In his latest magisterial work, entitled Sharia versus Freedom: The Legacy of Islamic Totalitarianism, Dr. Andrew Bostom adds another enlightening tome to supplement The Legacy of Jihad: Islamic Holy War and the Fate of Non-Muslims (2005) and The Legacy of Islamic Antisemitism (2008).
Honest scholarship in our politically correct world is a hard commodity to find. Thus, a debt is owed to Bostom for his continuing contributions as he give numerous examples to prove that it is the “centrality of Islamic jihadism” (26) that motivates, inspires, instigates, arouses, and stirs its adherents toward the unrelenting goal of a global caliphate. During the recent Ramadan, for example, there were 260 jihad attacks in 23 countries, with 1,209 dead and 1,910 critically injured. The so-called religion of peace is extraordinarily bloody, yet leaders of the free world prevaricate about its violence.
The culture of death, destruction, and deceit that is Islam is painstakingly exposed by Bostom. The deep and abiding anti-Jewish animus in Islam is shown to be integral to Islam. Neither a byproduct of Western anti-Semitism nor a result of alleged Western imperialism, to say nothing of the Arab-Israeli conflict, Muslim-inspired anti-Jewish sentiment actually dates back to before 869 A.D.
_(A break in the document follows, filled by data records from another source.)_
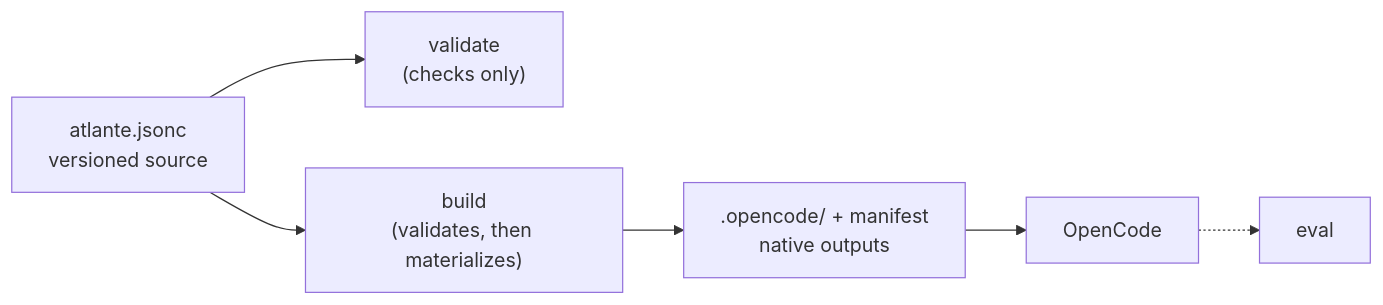
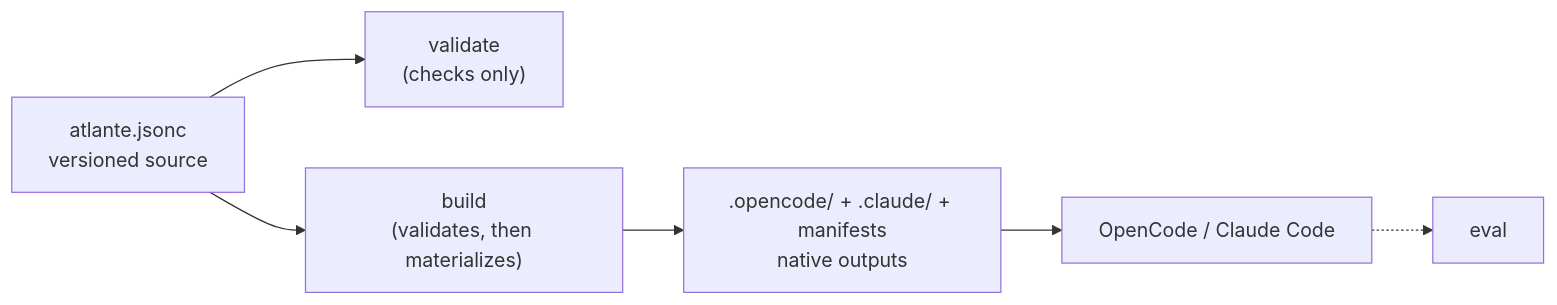
The diagram in README.md (atlante/atlante), drawn with Mermaid before and after one commit. The commit also changed other lines of this file and 72 other files, not shown here.

Commit message:
feat(hosts): support Claude Code as a first-class host (#218)

````diff
--- a/README.md
+++ b/README.md
@@ -68,8 +70,8 @@
 ```mermaid
 flowchart LR
   source["atlante.jsonc<br/>versioned source"] --> validate["validate<br/>(checks only)"]
   source --> build["build<br/>(validates, then materializes)"]
-  build --> native[".opencode/ + manifest<br/>native outputs"]
-  native --> host["OpenCode"]
+  build --> native[".opencode/ + .claude/ + manifests<br/>native outputs"]
+  native --> host["OpenCode / Claude Code"]
   host -.-> eval["eval"]
 ```
````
Bostom affirms that this legacy of “Muslim anti-Jewish hatred and violence” is not some aberrant vision of radical Islam, but rather is “rooted in mainstream, orthodox Islamic teachings” (83). Bostom explodes the oft-repeated idea that “Islam’s society’s hostility is non-theological” and “not related to any specific Islamic doctrine” (74). He proves that, a thousand years before any “serious colonial penetration of the region” (38) could influence views about Jews, there is evidence that Jews were hated by the Muslims because they stubbornly denied Muhammad’s message.
In fact, the Jews of the period even “coined their own terms for hatred directed at them by Muslims” (38). Jews used the terms sinuth for Muslim hatred of Jews and sone for the Muslim hater, thus confirming that Islamic anti-Jewish hatred existed a millennium ago.
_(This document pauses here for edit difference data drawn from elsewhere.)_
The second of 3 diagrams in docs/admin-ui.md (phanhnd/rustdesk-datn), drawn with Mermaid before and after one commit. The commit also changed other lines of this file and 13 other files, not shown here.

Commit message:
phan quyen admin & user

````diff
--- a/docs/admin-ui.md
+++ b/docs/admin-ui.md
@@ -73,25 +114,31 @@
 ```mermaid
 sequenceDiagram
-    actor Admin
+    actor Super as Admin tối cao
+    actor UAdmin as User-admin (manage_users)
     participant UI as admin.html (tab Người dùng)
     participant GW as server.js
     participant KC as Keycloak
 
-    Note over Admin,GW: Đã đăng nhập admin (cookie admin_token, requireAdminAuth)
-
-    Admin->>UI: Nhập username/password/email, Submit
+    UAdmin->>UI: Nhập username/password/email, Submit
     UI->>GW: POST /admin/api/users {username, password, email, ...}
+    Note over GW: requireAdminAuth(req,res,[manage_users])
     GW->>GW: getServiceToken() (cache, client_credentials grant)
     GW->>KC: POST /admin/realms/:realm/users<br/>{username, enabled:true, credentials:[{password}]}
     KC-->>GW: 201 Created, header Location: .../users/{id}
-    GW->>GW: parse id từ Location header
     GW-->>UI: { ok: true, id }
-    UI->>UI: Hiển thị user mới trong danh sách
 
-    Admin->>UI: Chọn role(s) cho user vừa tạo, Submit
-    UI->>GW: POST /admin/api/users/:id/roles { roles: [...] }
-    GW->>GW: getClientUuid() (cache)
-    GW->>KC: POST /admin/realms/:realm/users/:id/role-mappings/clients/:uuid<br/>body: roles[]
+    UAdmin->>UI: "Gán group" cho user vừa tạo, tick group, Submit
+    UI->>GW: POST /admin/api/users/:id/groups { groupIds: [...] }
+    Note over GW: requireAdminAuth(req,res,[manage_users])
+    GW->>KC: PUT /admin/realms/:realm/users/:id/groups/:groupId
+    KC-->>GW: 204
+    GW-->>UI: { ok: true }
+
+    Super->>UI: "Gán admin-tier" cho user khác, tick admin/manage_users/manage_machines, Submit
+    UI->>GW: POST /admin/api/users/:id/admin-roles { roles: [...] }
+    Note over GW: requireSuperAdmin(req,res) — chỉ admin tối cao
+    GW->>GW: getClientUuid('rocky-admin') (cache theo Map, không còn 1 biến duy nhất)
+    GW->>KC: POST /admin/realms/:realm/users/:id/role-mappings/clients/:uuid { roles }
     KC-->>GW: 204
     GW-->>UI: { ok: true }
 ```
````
Another myth central to the discussion of Islam is that Jews and Christians — i.e., dhimmis — were well-treated. Blasting the oft-repeated notion of cordial Muslim relations toward Jewish and Christian subjects in Muslim-dominated Spain, Bostom cites one pogrom after another within the Muslim world, and he underscores that Koran 9:111 “provides an unequivocal, celebratory invocation of martyrdom during jihad” (82).